◆ **Data provided**
###
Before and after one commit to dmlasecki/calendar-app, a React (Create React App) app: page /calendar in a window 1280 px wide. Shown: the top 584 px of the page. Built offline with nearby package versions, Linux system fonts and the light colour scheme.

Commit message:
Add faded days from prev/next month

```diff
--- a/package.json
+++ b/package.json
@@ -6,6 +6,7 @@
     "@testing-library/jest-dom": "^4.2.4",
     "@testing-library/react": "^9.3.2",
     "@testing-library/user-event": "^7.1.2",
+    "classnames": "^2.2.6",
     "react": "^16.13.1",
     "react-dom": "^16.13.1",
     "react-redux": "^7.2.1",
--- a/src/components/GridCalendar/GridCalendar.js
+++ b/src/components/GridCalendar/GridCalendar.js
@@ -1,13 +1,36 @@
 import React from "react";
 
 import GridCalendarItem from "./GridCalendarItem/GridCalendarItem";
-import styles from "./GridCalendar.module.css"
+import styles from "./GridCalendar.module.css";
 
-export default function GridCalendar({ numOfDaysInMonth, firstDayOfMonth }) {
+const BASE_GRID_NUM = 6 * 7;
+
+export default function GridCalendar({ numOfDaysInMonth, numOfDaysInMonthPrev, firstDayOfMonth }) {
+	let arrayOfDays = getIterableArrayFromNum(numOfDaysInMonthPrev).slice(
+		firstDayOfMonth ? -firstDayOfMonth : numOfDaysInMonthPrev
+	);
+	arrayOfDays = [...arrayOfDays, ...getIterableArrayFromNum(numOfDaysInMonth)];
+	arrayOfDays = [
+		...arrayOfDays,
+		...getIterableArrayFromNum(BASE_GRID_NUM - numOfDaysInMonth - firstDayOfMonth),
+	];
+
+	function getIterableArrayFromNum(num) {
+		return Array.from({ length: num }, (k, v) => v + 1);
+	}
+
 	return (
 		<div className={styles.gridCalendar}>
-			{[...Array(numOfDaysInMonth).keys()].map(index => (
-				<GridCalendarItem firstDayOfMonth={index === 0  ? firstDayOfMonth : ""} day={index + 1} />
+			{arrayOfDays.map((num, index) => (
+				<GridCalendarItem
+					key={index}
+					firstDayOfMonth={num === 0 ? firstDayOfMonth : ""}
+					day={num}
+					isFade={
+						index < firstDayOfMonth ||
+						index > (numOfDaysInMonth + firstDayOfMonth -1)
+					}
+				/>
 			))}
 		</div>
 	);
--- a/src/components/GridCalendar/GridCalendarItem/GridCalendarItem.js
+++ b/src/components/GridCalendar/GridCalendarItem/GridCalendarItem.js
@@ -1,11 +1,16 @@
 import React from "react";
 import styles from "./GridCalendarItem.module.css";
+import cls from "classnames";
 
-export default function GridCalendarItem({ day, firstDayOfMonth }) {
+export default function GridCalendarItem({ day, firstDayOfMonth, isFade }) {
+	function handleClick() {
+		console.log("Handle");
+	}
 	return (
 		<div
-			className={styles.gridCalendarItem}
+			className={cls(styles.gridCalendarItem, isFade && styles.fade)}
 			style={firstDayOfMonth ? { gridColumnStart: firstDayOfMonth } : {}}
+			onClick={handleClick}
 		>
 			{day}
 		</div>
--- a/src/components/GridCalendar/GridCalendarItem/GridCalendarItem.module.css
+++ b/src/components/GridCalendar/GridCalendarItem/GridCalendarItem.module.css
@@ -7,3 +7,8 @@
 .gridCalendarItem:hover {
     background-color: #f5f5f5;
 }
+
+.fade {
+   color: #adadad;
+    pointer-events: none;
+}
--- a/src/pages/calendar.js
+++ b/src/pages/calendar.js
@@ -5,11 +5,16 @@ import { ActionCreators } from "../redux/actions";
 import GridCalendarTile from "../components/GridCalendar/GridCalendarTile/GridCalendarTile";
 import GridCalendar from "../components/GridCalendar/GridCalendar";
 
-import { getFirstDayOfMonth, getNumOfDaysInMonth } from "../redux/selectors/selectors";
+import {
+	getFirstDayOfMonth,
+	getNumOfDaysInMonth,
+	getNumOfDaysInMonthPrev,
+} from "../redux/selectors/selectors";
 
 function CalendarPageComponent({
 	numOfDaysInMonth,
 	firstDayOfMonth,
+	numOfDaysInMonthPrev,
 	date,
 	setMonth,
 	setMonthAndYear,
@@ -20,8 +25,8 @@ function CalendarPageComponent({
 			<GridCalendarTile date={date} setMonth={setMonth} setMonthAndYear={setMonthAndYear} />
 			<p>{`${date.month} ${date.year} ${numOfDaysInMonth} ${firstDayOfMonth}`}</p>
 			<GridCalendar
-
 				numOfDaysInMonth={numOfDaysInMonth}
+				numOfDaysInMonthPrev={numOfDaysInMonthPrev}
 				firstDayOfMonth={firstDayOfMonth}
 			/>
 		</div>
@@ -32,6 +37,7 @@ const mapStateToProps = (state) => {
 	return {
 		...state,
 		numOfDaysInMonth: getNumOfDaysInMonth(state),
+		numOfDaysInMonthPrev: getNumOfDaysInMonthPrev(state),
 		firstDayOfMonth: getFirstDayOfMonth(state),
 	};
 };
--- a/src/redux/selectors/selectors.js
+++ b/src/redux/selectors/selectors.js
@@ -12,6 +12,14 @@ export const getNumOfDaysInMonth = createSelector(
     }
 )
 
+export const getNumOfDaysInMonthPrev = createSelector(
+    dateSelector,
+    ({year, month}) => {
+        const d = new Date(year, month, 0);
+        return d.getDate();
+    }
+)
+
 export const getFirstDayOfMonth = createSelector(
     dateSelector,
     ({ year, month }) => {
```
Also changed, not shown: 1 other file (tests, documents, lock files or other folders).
###
◆ **Your instructions**
Repeat the listing in its entirety, keeping each line as it is.

◆ **Task response**
Before and after one commit to dmlasecki/calendar-app, a React (Create React App) app: page /calendar in a window 1280 px wide. Shown: the top 584 px of the page. Built offline with nearby package versions, Linux system fonts and the light colour scheme.

Commit message:
Add faded days from prev/next month

```diff
--- a/package.json
+++ b/package.json
@@ -6,6 +6,7 @@
     "@testing-library/jest-dom": "^4.2.4",
     "@testing-library/react": "^9.3.2",
     "@testing-library/user-event": "^7.1.2",
+    "classnames": "^2.2.6",
     "react": "^16.13.1",
     "react-dom": "^16.13.1",
     "react-redux": "^7.2.1",
--- a/src/components/GridCalendar/GridCalendar.js
+++ b/src/components/GridCalendar/GridCalendar.js
@@ -1,13 +1,36 @@
 import React from "react";
 
 import GridCalendarItem from "./GridCalendarItem/GridCalendarItem";
-import styles from "./GridCalendar.module.css"
+import styles from "./GridCalendar.module.css";
 
-export default function GridCalendar({ numOfDaysInMonth, firstDayOfMonth }) {
+const BASE_GRID_NUM = 6 * 7;
+
+export default function GridCalendar({ numOfDaysInMonth, numOfDaysInMonthPrev, firstDayOfMonth }) {
+	let arrayOfDays = getIterableArrayFromNum(numOfDaysInMonthPrev).slice(
+		firstDayOfMonth ? -firstDayOfMonth : numOfDaysInMonthPrev
+	);
+	arrayOfDays = [...arrayOfDays, ...getIterableArrayFromNum(numOfDaysInMonth)];
+	arrayOfDays = [
+		...arrayOfDays,
+		...getIterableArrayFromNum(BASE_GRID_NUM - numOfDaysInMonth - firstDayOfMonth),
+	];
+
+	function getIterableArrayFromNum(num) {
+		return Array.from({ length: num }, (k, v) => v + 1);
+	}
+
 	return (
 		<div className={styles.gridCalendar}>
-			{[...Array(numOfDaysInMonth).keys()].map(index => (
-				<GridCalendarItem firstDayOfMonth={index === 0  ? firstDayOfMonth : ""} day={index + 1} />
+			{arrayOfDays.map((num, index) => (
+				<GridCalendarItem
+					key={index}
+					firstDayOfMonth={num === 0 ? firstDayOfMonth : ""}
+					day={num}
+					isFade={
+						index < firstDayOfMonth ||
+						index > (numOfDaysInMonth + firstDayOfMonth -1)
+					}
+				/>
 			))}
 		</div>
 	);
--- a/src/components/GridCalendar/GridCalendarItem/GridCalendarItem.js
+++ b/src/components/GridCalendar/GridCalendarItem/GridCalendarItem.js
@@ -1,11 +1,16 @@
 import React from "react";
 import styles from "./GridCalendarItem.module.css";
+import cls from "classnames";
 
-export default function GridCalendarItem({ day, firstDayOfMonth }) {
+export default function GridCalendarItem({ day, firstDayOfMonth, isFade }) {
+	function handleClick() {
+		console.log("Handle");
+	}
 	return (
 		<div
-			className={styles.gridCalendarItem}
+			className={cls(styles.gridCalendarItem, isFade && styles.fade)}
 			style={firstDayOfMonth ? { gridColumnStart: firstDayOfMonth } : {}}
+			onClick={handleClick}
 		>
 			{day}
 		</div>
--- a/src/components/GridCalendar/GridCalendarItem/GridCalendarItem.module.css
+++ b/src/components/GridCalendar/GridCalendarItem/GridCalendarItem.module.css
@@ -7,3 +7,8 @@
 .gridCalendarItem:hover {
     background-color: #f5f5f5;
 }
+
+.fade {
+   color: #adadad;
+    pointer-events: none;
+}
--- a/src/pages/calendar.js
+++ b/src/pages/calendar.js
@@ -5,11 +5,16 @@ import { ActionCreators } from "../redux/actions";
 import GridCalendarTile from "../components/GridCalendar/GridCalendarTile/GridCalendarTile";
 import GridCalendar from "../components/GridCalendar/GridCalendar";
 
-import { getFirstDayOfMonth, getNumOfDaysInMonth } from "../redux/selectors/selectors";
+import {
+	getFirstDayOfMonth,
+	getNumOfDaysInMonth,
+	getNumOfDaysInMonthPrev,
+} from "../redux/selectors/selectors";
 
 function CalendarPageComponent({
 	numOfDaysInMonth,
 	firstDayOfMonth,
+	numOfDaysInMonthPrev,
 	date,
 	setMonth,
 	setMonthAndYear,
@@ -20,8 +25,8 @@ function CalendarPageComponent({
 			<GridCalendarTile date={date} setMonth={setMonth} setMonthAndYear={setMonthAndYear} />
 			<p>{`${date.month} ${date.year} ${numOfDaysInMonth} ${firstDayOfMonth}`}</p>
 			<GridCalendar
-
 				numOfDaysInMonth={numOfDaysInMonth}
+				numOfDaysInMonthPrev={numOfDaysInMonthPrev}
 				firstDayOfMonth={firstDayOfMonth}
 			/>
 		</div>
@@ -32,6 +37,7 @@ const mapStateToProps = (state) => {
 	return {
 		...state,
 		numOfDaysInMonth: getNumOfDaysInMonth(state),
+		numOfDaysInMonthPrev: getNumOfDaysInMonthPrev(state),
 		firstDayOfMonth: getFirstDayOfMonth(state),
 	};
 };
--- a/src/redux/selectors/selectors.js
+++ b/src/redux/selectors/selectors.js
@@ -12,6 +12,14 @@ export const getNumOfDaysInMonth = createSelector(
     }
 )
 
+export const getNumOfDaysInMonthPrev = createSelector(
+    dateSelector,
+    ({year, month}) => {
+        const d = new Date(year, month, 0);
+        return d.getDate();
+    }
+)
+
 export const getFirstDayOfMonth = createSelector(
     dateSelector,
     ({ year, month }) => {
```
Also changed, not shown: 1 other file (tests, documents, lock files or other folders).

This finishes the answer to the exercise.